WHAT IS NEEDED - An unaltered copy of every line below is the expected output.

Extracted records
========================
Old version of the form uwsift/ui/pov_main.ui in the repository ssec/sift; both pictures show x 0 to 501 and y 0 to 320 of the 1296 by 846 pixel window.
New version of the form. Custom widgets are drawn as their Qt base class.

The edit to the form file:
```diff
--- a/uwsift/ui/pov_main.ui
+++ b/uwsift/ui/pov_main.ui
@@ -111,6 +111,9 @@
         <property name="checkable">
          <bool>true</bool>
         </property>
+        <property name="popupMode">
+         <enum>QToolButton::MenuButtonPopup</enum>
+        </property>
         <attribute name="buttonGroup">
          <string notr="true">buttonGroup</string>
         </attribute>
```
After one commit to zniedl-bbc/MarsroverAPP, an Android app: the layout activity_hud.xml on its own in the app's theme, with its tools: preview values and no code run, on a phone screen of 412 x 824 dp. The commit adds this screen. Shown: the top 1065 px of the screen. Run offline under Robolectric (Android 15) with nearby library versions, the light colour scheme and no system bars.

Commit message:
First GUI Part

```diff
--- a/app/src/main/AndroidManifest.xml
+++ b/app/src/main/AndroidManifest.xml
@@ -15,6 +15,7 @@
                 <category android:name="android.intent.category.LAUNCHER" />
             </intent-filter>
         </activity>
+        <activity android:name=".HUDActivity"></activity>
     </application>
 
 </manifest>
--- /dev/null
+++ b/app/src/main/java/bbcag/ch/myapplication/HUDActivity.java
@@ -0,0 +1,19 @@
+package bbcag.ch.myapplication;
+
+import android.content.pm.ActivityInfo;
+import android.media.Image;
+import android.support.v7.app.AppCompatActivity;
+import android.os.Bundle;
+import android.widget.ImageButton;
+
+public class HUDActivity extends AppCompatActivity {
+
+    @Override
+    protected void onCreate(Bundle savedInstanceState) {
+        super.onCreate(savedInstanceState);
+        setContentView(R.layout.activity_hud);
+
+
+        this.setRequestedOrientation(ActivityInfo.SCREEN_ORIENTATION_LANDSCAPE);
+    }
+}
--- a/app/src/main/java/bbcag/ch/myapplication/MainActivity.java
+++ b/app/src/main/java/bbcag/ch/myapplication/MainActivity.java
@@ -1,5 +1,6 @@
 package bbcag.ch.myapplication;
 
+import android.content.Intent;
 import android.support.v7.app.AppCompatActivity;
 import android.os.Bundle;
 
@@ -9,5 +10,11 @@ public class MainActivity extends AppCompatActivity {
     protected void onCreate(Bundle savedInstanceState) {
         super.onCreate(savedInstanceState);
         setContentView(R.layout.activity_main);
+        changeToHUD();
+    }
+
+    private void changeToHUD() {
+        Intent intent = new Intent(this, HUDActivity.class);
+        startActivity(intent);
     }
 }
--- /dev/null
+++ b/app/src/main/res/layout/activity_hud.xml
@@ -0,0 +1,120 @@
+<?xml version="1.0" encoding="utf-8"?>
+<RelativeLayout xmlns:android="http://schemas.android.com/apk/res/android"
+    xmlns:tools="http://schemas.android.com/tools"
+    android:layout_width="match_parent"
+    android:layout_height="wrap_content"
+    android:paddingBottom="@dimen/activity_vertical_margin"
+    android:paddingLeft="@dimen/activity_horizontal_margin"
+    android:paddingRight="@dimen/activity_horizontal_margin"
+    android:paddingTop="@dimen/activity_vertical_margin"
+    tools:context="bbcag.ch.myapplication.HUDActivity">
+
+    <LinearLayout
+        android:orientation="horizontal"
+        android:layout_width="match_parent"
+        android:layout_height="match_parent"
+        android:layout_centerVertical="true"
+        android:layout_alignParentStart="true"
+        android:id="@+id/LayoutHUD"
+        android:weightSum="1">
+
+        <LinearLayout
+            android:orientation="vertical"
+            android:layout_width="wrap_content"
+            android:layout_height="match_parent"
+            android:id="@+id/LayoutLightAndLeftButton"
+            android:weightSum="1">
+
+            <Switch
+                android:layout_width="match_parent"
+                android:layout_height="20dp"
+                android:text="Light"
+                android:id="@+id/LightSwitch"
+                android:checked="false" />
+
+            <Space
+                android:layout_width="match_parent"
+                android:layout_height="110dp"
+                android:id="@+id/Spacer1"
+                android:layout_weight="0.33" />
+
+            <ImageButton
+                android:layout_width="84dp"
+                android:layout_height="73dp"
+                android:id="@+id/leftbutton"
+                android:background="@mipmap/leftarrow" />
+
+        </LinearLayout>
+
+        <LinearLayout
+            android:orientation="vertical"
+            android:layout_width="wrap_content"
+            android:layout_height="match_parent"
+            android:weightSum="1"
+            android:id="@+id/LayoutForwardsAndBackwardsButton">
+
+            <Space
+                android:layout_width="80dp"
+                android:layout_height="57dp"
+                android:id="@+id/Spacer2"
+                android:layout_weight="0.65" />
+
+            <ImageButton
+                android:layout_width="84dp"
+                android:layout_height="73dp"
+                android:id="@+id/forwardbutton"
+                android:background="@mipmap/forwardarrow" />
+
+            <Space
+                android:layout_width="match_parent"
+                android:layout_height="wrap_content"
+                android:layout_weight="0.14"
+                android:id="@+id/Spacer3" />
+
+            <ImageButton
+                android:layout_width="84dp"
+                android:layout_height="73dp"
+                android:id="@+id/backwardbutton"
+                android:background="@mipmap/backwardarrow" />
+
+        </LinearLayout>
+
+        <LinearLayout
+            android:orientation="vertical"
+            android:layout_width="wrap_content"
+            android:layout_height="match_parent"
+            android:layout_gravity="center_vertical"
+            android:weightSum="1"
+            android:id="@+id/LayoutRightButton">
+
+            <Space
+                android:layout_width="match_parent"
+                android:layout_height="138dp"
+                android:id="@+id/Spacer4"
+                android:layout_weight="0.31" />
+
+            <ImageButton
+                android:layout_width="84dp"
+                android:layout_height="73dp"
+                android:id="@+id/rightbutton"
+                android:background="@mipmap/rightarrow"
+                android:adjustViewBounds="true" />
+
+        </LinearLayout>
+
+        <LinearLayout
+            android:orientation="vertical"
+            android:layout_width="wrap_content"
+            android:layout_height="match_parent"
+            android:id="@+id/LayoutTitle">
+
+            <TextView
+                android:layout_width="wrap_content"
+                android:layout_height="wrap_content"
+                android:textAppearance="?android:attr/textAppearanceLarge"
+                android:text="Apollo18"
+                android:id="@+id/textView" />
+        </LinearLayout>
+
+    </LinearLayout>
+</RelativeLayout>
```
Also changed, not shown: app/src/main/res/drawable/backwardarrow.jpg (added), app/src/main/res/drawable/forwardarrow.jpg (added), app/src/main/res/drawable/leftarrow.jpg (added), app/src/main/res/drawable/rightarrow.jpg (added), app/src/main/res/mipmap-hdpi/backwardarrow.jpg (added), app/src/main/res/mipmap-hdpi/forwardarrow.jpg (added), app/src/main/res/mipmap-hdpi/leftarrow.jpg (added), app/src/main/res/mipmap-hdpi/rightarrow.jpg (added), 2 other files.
========================
ANSWER BOX -
Old version of the form uwsift/ui/pov_main.ui in the repository ssec/sift; both pictures show x 0 to 501 and y 0 to 320 of the 1296 by 846 pixel window.
New version of the form. Custom widgets are drawn as their Qt base class.

The edit to the form file:
```diff
--- a/uwsift/ui/pov_main.ui
+++ b/uwsift/ui/pov_main.ui
@@ -111,6 +111,9 @@
         <property name="checkable">
          <bool>true</bool>
         </property>
+        <property name="popupMode">
+         <enum>QToolButton::MenuButtonPopup</enum>
+        </property>
         <attribute name="buttonGroup">
          <string notr="true">buttonGroup</string>
         </attribute>
```
After one commit to zniedl-bbc/MarsroverAPP, an Android app: the layout activity_hud.xml on its own in the app's theme, with its tools: preview values and no code run, on a phone screen of 412 x 824 dp. The commit adds this screen. Shown: the top 1065 px of the screen. Run offline under Robolectric (Android 15) with nearby library versions, the light colour scheme and no system bars.

Commit message:
First GUI Part

```diff
--- a/app/src/main/AndroidManifest.xml
+++ b/app/src/main/AndroidManifest.xml
@@ -15,6 +15,7 @@
                 <category android:name="android.intent.category.LAUNCHER" />
             </intent-filter>
         </activity>
+        <activity android:name=".HUDActivity"></activity>
     </application>
 
 </manifest>
--- /dev/null
+++ b/app/src/main/java/bbcag/ch/myapplication/HUDActivity.java
@@ -0,0 +1,19 @@
+package bbcag.ch.myapplication;
+
+import android.content.pm.ActivityInfo;
+import android.media.Image;
+import android.support.v7.app.AppCompatActivity;
+import android.os.Bundle;
+import android.widget.ImageButton;
+
+public class HUDActivity extends AppCompatActivity {
+
+    @Override
+    protected void onCreate(Bundle savedInstanceState) {
+        super.onCreate(savedInstanceState);
+        setContentView(R.layout.activity_hud);
+
+
+        this.setRequestedOrientation(ActivityInfo.SCREEN_ORIENTATION_LANDSCAPE);
+    }
+}
--- a/app/src/main/java/bbcag/ch/myapplication/MainActivity.java
+++ b/app/src/main/java/bbcag/ch/myapplication/MainActivity.java
@@ -1,5 +1,6 @@
 package bbcag.ch.myapplication;
 
+import android.content.Intent;
 import android.support.v7.app.AppCompatActivity;
 import android.os.Bundle;
 
@@ -9,5 +10,11 @@ public class MainActivity extends AppCompatActivity {
     protected void onCreate(Bundle savedInstanceState) {
         super.onCreate(savedInstanceState);
         setContentView(R.layout.activity_main);
+        changeToHUD();
+    }
+
+    private void changeToHUD() {
+        Intent intent = new Intent(this, HUDActivity.class);
+        startActivity(intent);
     }
 }
--- /dev/null
+++ b/app/src/main/res/layout/activity_hud.xml
@@ -0,0 +1,120 @@
+<?xml version="1.0" encoding="utf-8"?>
+<RelativeLayout xmlns:android="http://schemas.android.com/apk/res/android"
+    xmlns:tools="http://schemas.android.com/tools"
+    android:layout_width="match_parent"
+    android:layout_height="wrap_content"
+    android:paddingBottom="@dimen/activity_vertical_margin"
+    android:paddingLeft="@dimen/activity_horizontal_margin"
+    android:paddingRight="@dimen/activity_horizontal_margin"
+    android:paddingTop="@dimen/activity_vertical_margin"
+    tools:context="bbcag.ch.myapplication.HUDActivity">
+
+    <LinearLayout
+        android:orientation="horizontal"
+        android:layout_width="match_parent"
+        android:layout_height="match_parent"
+        android:layout_centerVertical="true"
+        android:layout_alignParentStart="true"
+        android:id="@+id/LayoutHUD"
+        android:weightSum="1">
+
+        <LinearLayout
+            android:orientation="vertical"
+            android:layout_width="wrap_content"
+            android:layout_height="match_parent"
+            android:id="@+id/LayoutLightAndLeftButton"
+            android:weightSum="1">
+
+            <Switch
+                android:layout_width="match_parent"
+                android:layout_height="20dp"
+                android:text="Light"
+                android:id="@+id/LightSwitch"
+                android:checked="false" />
+
+            <Space
+                android:layout_width="match_parent"
+                android:layout_height="110dp"
+                android:id="@+id/Spacer1"
+                android:layout_weight="0.33" />
+
+            <ImageButton
+                android:layout_width="84dp"
+                android:layout_height="73dp"
+                android:id="@+id/leftbutton"
+                android:background="@mipmap/leftarrow" />
+
+        </LinearLayout>
+
+        <LinearLayout
+            android:orientation="vertical"
+            android:layout_width="wrap_content"
+            android:layout_height="match_parent"
+            android:weightSum="1"
+            android:id="@+id/LayoutForwardsAndBackwardsButton">
+
+            <Space
+                android:layout_width="80dp"
+                android:layout_height="57dp"
+                android:id="@+id/Spacer2"
+                android:layout_weight="0.65" />
+
+            <ImageButton
+                android:layout_width="84dp"
+                android:layout_height="73dp"
+                android:id="@+id/forwardbutton"
+                android:background="@mipmap/forwardarrow" />
+
+            <Space
+                android:layout_width="match_parent"
+                android:layout_height="wrap_content"
+                android:layout_weight="0.14"
+                android:id="@+id/Spacer3" />
+
+            <ImageButton
+                android:layout_width="84dp"
+                android:layout_height="73dp"
+                android:id="@+id/backwardbutton"
+                android:background="@mipmap/backwardarrow" />
+
+        </LinearLayout>
+
+        <LinearLayout
+            android:orientation="vertical"
+            android:layout_width="wrap_content"
+            android:layout_height="match_parent"
+            android:layout_gravity="center_vertical"
+            android:weightSum="1"
+            android:id="@+id/LayoutRightButton">
+
+            <Space
+                android:layout_width="match_parent"
+                android:layout_height="138dp"
+                android:id="@+id/Spacer4"
+                android:layout_weight="0.31" />
+
+            <ImageButton
+                android:layout_width="84dp"
+                android:layout_height="73dp"
+                android:id="@+id/rightbutton"
+                android:background="@mipmap/rightarrow"
+                android:adjustViewBounds="true" />
+
+        </LinearLayout>
+
+        <LinearLayout
+            android:orientation="vertical"
+            android:layout_width="wrap_content"
+            android:layout_height="match_parent"
+            android:id="@+id/LayoutTitle">
+
+            <TextView
+                android:layout_width="wrap_content"
+                android:layout_height="wrap_content"
+                android:textAppearance="?android:attr/textAppearanceLarge"
+                android:text="Apollo18"
+                android:id="@+id/textView" />
+        </LinearLayout>
+
+    </LinearLayout>
+</RelativeLayout>
```
Also changed, not shown: app/src/main/res/drawable/backwardarrow.jpg (added), app/src/main/res/drawable/forwardarrow.jpg (added), app/src/main/res/drawable/leftarrow.jpg (added), app/src/main/res/drawable/rightarrow.jpg (added), app/src/main/res/mipmap-hdpi/backwardarrow.jpg (added), app/src/main/res/mipmap-hdpi/forwardarrow.jpg (added), app/src/main/res/mipmap-hdpi/leftarrow.jpg (added), app/src/main/res/mipmap-hdpi/rightarrow.jpg (added), 2 other files.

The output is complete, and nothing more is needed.